4. There are other ways to signal disapproval of cohabitation, if such is deemed necessary—one way is to bar them from the Lord’s Table until their wedding, and then welcome them to the Sacrament during the service.

5. As our world changes we need to be clear about what biblical marriage consists of, which is two things, namely a personal commitment to a life-long covenant relationship and a public declaration of that commitment. Since the Scripture neither mandates a civil license nor a church service, by this measure Jan and David are already married. The church should recognize this and develop ways to welcome couples like them—since doubtless there will be many more like them in the decades ahead as God calls members of the postmodern generation to himself.

Your response?

So, how should Christians think about this? How should the church respond to couples like David and Jan? What biblical texts are relevant? What, in other words, does faithfulness look like? And is this a matter for the church not for individuals?


  1. wow, i guess you stumped everyone.

  2. Denis – I’ve been thinking about this for the past several days and I’m still not sure how to respond.

    I’m inclined to say yes, they should be married. If we ask them to separate for an amount of time before getting married, how long are we asking them to do that? Also, are we prepared to help them with extra financial costs they may incur as a result?

    Taken a step further, why are we treating this sin differently than any other? There are lots of other extremely public sins a couple could engage in, are we going to make them wait to get married too?

    Also, as you said, biblically speaking, I think the way we address unrepentant sin is by barring a person from the Lord’s Supper.

    I dunno though, it’s a really tough one. But I think I’d allow them to be married.

  3. I’ve seen this situation (or at least one very similar to it) at least twice that I can remember over the years. Our response will doubtless prove dissatisfying to some, but it seemed good at the time and the results have been good, too.

    The central question in our thinking: How does God see their relationship before the wedding? A good case can be made, I think, that a couple that has loved one another and lived together for so long are married. (We had neighbors in Massachusetts who were in their 60s and had been living together for over 20 years. He still introduced her as his fiancee.)
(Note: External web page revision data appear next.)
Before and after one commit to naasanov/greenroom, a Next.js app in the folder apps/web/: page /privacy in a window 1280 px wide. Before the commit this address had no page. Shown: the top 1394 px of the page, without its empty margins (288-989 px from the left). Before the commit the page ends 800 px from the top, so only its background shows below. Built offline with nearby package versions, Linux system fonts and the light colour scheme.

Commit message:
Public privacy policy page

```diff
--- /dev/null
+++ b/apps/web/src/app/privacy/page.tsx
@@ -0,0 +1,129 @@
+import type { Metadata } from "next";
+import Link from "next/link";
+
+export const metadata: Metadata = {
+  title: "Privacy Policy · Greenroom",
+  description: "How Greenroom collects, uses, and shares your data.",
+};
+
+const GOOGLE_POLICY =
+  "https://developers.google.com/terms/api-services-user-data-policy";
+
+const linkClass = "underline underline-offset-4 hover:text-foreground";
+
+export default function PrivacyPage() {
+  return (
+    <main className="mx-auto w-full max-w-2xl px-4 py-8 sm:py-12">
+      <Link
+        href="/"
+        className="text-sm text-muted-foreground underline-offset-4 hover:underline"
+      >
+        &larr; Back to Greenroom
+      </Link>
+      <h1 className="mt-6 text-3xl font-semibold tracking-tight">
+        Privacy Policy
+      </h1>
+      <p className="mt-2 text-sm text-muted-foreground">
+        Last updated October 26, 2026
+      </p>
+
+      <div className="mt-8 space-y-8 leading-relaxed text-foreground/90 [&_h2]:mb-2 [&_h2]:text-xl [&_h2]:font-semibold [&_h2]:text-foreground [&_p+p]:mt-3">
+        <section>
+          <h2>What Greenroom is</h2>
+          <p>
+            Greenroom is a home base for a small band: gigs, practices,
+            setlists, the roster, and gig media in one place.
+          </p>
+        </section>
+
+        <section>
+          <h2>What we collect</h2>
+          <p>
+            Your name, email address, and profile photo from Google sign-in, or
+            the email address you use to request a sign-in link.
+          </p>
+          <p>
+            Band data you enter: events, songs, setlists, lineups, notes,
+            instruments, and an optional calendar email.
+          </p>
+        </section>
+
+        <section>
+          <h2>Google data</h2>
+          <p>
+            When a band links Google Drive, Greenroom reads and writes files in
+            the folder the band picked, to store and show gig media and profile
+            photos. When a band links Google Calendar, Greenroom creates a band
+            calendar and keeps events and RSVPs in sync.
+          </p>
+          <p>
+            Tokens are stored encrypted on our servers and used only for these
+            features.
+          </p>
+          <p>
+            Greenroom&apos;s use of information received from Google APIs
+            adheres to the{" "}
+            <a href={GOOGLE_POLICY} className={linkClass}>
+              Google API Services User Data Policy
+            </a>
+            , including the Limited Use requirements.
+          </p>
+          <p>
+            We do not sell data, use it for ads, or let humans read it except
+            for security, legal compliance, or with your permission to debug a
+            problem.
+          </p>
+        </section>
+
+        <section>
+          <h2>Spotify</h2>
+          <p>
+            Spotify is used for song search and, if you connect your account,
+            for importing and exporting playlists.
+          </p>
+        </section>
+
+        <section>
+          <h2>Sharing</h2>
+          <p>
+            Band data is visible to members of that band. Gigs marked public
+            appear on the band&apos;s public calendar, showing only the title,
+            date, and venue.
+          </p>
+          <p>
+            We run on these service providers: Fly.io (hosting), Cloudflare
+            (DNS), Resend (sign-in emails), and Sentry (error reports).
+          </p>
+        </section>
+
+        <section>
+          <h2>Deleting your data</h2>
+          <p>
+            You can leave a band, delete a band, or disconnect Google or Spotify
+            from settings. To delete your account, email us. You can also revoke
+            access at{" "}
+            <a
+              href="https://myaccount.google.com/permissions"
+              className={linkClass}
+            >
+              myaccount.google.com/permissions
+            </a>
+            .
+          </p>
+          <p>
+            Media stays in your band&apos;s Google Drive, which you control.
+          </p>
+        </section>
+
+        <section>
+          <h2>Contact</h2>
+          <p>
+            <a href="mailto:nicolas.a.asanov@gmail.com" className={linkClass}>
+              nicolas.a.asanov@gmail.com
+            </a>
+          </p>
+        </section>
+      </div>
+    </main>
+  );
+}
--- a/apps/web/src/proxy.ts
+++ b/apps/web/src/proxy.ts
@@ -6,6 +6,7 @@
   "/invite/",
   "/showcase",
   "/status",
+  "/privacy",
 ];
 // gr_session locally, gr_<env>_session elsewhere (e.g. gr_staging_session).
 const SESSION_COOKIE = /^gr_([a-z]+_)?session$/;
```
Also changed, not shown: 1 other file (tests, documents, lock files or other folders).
    Of course they don’t think they are married, and their thinking is pretty important. Often hiding behind rhetoric like “We don’t need a piece of paper to legitimize our relationship” is the unspoken assumption “I can leave this if/when it becomes annoying.” It’s here, I think, that having a wedding is important: not to sanctify their sexual relationship, but to formalize their commitment to one another, before witnesses, and before our Lord.

    So what did we do? Instead of having a wedding, which implies they weren’t really married before now, we had a service of recognition and commitment: recognition that what the Scriptures speak of as two becoming one has already begun in this relationship, and the commitment to continue that relationship by God’s grace until death or until the Lord comes.
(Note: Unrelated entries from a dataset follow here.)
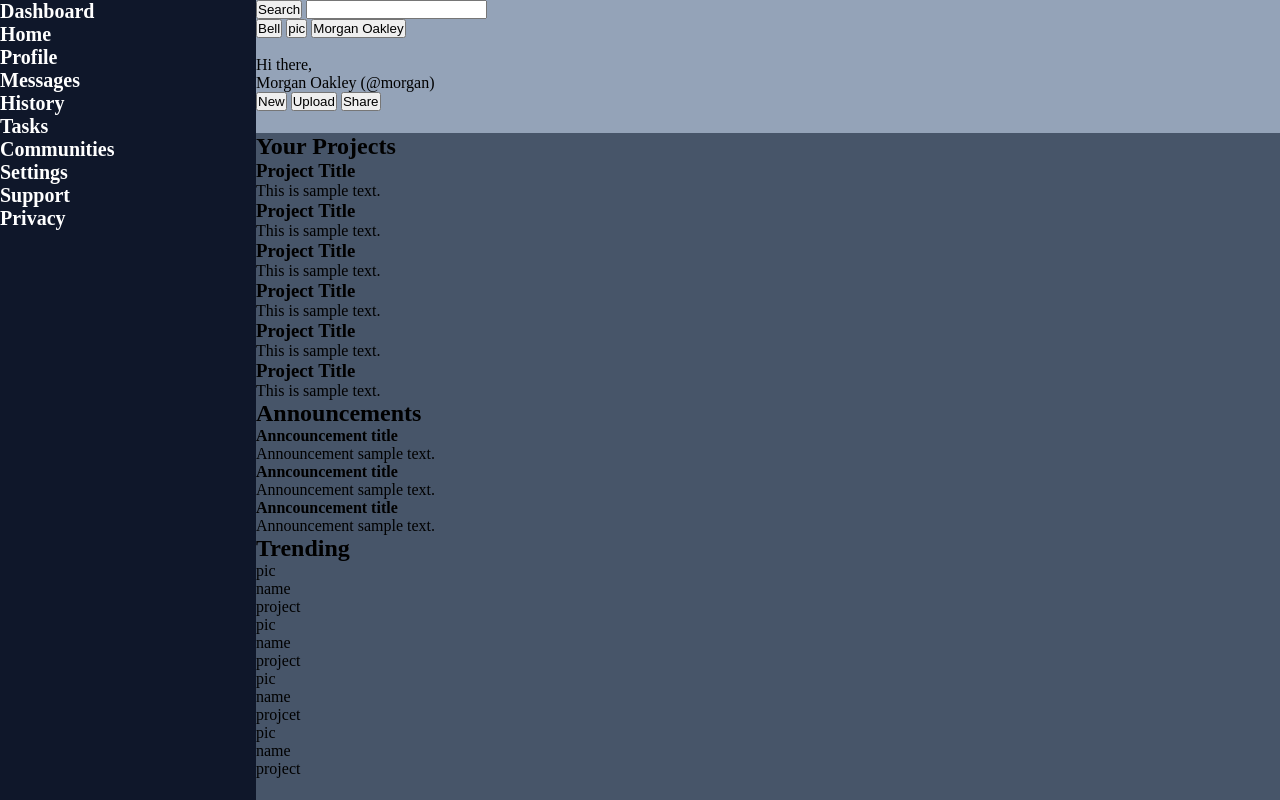
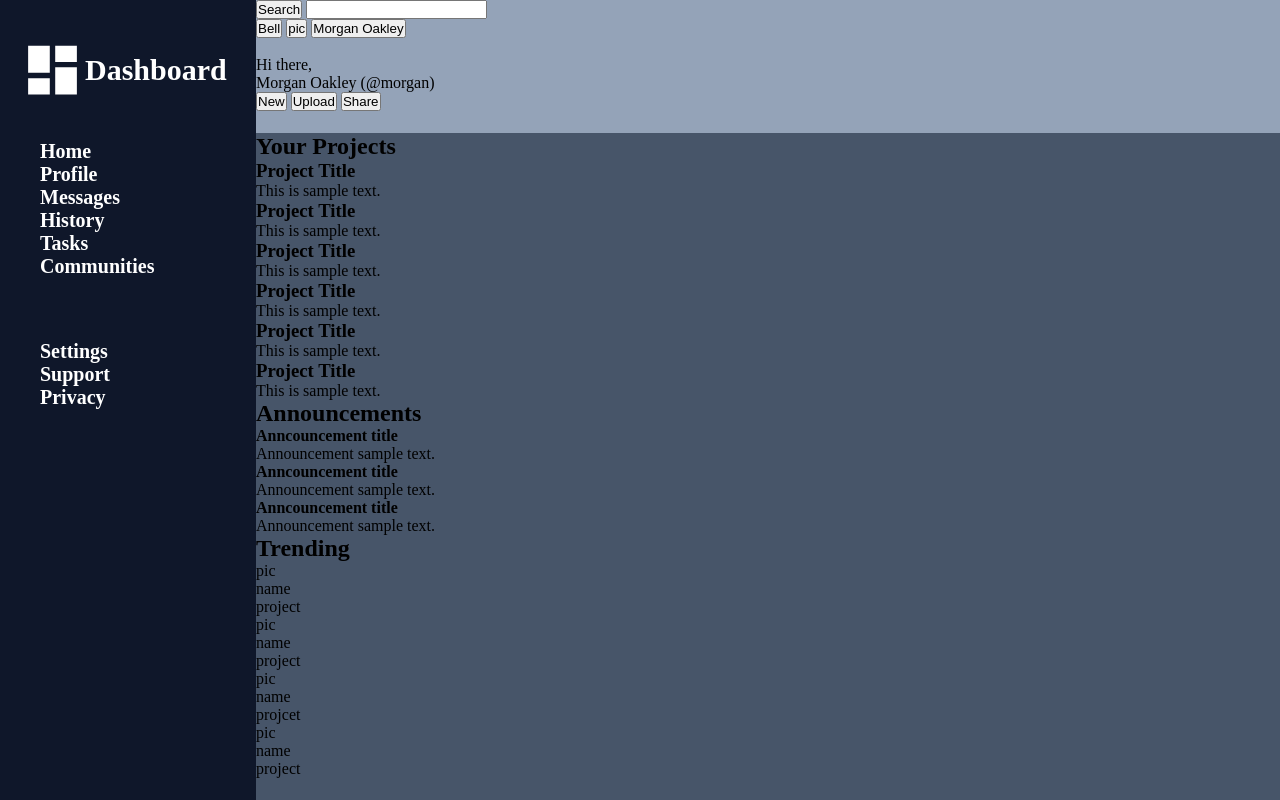
Before and after one commit to Y-igyu/Admin-Dashboard, a plain HTML site: page index.html in a window 1280 px wide. Drawn offline with Linux system fonts and the light colour scheme.

Commit message:
Added dashboard svg

```diff
--- a/index.html
+++ b/index.html
@@ -11,7 +11,10 @@
 
         <!-- section 1 -->
         <div id="sideBar">
-            <div id="dashboard">Dashboard</div>
+            <div id="dashboard">
+                <svg class="dashpic" xmlns="http://www.w3.org/2000/svg" viewBox="0 0 24 24"><path d="M13,3V9H21V3M13,21H21V11H13M3,21H11V15H3M3,13H11V3H3V13Z" /></svg>
+                <p class="dashText">Dashboard</p>
+            </div>
             <div id="nav">
                 <div id="home">Home</div>
                 <div id="profile">Profile</div>
--- a/style.css
+++ b/style.css
@@ -21,6 +21,29 @@ html, body {
     font-size: 20px;
     font-weight: bolder;
     grid-area: 1/1/3/2;
+    display: grid;
+    grid-template-rows: 100px 200px 200px;
+    padding: 20px;
+}
+
+.dashpic {
+    width: 65px;
+    fill: white;
+}
+
+#nav, #help {
+    padding: 20px;
+}
+
+#dashboard {
+    font-size: 30px;
+    display: flex;
+    justify-content: flex-start;
+    align-content: center;
+}
+
+.dashText {
+    align-self: center;
 }
 
 #header {
```
Also changed, not shown: view-dashboard.svg (added).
    By the way, both marriages were successful in keeping that commitment.

  4. This is an interesting dilemma. A possible compromise might be to have the couple get married at the courthouse immediately, to be followed by a church sacrament when they can get their arrangements completed. While it is true that civil marriage is not what makes you married in the sight of God, in our culture it is what binds you to someone legally (and in Bible times, marriages were done according to the laws of that time, and I believe that God expected this). Why? Because, if we decide that being married in God's eyes is just a matter of making the commitment, how does one demonstrate that commitment? I believe it is by being legally wed. Without that commitment, the ability to walk away is much easier – which is why so many do not get legally married, but just live together. Appearances are not everything, but Christians are to avoid the appearance of evil, and I believe that living together lends such an appearance. Therefore, I believe Pastors would be justified in asking the couple to live apart or to have a civil ceremony pending their church ceremony.